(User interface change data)
▼▼▼

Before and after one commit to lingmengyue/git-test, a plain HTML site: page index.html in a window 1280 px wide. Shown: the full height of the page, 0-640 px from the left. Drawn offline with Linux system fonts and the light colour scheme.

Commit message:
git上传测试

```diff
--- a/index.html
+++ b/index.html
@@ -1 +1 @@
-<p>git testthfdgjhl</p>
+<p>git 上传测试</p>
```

▲▲▲

**EXERCISE OBJECTIVE**
Line count for the string "index": work it out from the records above and reply with the number alone.

**ANSWER TO THE EXERCISE**
3